    instance, a very thin caudal peduncle on a superveil angelfish will cause the caudal to droop excessively. There are those who find this attractive, however, this excessive droop is an indication of a generally weak fish that may deteriorate rapidly or produce even more inferior offspring. Therefore, it is in the best interest of angelfish and the hobby to discourage the breeding of such fish. The same can be said for a dwarf angelfish. Although, many find the idea of a dwarf angelfish very interesting, it is likely to end up being a weak strain with many problems, or simply the result of stunting a normal angelfish.

    These standards will be concerned only with visible physical traits. Non-visible qualities, such as fecundity, aggression, parental care and appetite are important, but indiscernible without extensive exposure to the fish, therefore they are not covered here.

    Bodies should be round as possible or slightly higher ...
    Published on 06-01-2013 08:12 PM     Number of Views: 9670 

    When referring to the size of an angelfish, it is the body size that is being taken into account. The fins are ignored when estimating a size measurement. ...
    Published on 06-01-2013 07:46 PM     Number of Views: 44171 

    The following chart will help to identify the approximate body size of angelfish through their growth stages:

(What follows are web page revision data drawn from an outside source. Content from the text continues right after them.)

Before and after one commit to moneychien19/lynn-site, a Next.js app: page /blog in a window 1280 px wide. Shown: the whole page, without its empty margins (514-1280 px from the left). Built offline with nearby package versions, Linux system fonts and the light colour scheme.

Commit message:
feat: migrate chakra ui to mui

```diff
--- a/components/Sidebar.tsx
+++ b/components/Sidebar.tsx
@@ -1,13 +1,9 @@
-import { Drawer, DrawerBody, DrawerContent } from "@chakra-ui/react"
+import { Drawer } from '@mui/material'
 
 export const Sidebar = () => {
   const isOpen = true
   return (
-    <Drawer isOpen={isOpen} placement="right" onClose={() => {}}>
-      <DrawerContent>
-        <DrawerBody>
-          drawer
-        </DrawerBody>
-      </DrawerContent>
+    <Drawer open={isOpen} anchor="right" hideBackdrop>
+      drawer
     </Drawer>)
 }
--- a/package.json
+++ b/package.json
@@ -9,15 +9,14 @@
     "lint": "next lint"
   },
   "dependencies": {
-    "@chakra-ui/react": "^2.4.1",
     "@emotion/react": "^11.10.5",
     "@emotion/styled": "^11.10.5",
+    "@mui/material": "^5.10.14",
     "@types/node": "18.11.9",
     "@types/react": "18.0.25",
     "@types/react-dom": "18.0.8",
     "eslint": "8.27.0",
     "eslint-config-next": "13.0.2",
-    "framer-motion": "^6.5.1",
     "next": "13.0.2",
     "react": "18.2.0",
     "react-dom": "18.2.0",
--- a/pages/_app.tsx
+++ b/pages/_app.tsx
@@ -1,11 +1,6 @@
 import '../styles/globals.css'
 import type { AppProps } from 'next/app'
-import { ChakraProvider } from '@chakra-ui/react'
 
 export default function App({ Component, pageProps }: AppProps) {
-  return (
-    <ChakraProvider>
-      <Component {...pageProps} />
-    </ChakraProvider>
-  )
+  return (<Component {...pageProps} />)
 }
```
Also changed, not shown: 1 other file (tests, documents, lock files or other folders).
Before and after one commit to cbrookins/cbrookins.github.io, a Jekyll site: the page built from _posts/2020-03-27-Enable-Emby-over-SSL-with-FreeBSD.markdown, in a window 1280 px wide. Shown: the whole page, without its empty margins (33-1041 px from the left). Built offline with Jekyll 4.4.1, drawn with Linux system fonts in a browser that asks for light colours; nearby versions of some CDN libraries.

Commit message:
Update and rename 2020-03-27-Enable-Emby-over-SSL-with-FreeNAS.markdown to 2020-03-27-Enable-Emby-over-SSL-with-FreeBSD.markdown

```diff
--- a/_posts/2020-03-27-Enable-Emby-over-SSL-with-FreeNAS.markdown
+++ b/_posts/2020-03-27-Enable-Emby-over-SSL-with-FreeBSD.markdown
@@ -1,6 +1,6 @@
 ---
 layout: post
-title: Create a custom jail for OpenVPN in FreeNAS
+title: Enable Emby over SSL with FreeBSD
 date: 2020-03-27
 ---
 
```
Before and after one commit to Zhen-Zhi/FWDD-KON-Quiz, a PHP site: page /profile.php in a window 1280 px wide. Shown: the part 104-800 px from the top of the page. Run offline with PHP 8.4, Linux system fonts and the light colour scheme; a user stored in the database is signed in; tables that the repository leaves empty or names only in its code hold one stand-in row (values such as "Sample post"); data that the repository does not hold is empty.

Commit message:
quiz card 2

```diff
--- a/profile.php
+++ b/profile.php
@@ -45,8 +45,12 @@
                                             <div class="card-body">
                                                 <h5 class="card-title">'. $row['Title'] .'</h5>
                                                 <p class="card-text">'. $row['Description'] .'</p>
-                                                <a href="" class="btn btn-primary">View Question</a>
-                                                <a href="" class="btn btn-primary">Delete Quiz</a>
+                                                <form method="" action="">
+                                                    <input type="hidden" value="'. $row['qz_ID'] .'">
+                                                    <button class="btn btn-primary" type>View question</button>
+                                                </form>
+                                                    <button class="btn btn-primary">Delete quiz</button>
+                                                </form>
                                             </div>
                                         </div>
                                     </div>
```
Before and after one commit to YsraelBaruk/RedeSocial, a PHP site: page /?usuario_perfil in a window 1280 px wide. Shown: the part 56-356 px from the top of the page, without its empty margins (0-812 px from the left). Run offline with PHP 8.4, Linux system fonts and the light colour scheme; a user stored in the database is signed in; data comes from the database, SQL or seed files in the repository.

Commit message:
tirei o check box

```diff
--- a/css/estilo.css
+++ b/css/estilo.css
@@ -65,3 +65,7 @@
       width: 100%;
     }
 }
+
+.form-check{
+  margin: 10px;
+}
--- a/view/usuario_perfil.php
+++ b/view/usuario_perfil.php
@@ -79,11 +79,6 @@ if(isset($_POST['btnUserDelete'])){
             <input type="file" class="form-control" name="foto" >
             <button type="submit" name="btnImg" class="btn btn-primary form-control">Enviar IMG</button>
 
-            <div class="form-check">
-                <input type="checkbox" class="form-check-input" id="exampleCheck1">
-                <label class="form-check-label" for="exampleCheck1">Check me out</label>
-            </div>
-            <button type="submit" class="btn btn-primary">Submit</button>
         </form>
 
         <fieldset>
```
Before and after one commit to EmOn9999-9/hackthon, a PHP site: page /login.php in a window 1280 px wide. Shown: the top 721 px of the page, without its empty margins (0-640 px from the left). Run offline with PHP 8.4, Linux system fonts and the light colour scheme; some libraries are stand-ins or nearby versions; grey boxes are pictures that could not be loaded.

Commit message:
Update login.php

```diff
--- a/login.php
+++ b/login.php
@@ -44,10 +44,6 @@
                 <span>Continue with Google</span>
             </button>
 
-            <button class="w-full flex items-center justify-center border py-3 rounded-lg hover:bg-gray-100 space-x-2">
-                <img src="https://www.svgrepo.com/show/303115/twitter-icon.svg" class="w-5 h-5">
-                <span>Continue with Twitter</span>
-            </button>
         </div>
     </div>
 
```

    Fish age ...
    Published on 06-01-2013 07:39 PM     Number of Views: 4372 

    Through both private and professional breeders, the freshwater angelfish genetics are bound to mutate. While it has been a few years since ...
    Published on 06-01-2013 05:07 PM     Number of Views: 7576 

    The following are the guidelines set forth by the Standards Committee for genetic discussions:

    • Notation to be used for accepted genes:

    1. The letter
    Published on 06-01-2013 04:09 PM     Number of Views: 14681 

    The Standards Committee is responsible for defining the standards that will be the initial focus of the society. By strictly adhering to the employment of common nouns and complete avoidance of proper nouns/names when naming new genes, it is our hope that these standard nomenclature will help to avoid the widespread use of informal cute or catchy names for angelfish genes/genotypes Divergence from this will only serve to confuse the novice angelfish enthusiast not unlike its gross effect taking place within the Discus and Goldfish worlds. We will also be focused on setting standards for identifying the genotypes of the angelfish we breed and keep, and the genetic notations used to describe them.

    This elected committee strives to achieve the following objectives:
    • To adhere to the use of common nouns and avoidance of proper nouns when naming a new accepted gene into our recognized list.
    • To promote proper husbandry and breeding practices
    • To produce angelfish of superior value to the hobby
    • To assist in proper identification of wild angelfish species

    Below is a list the work completed to date: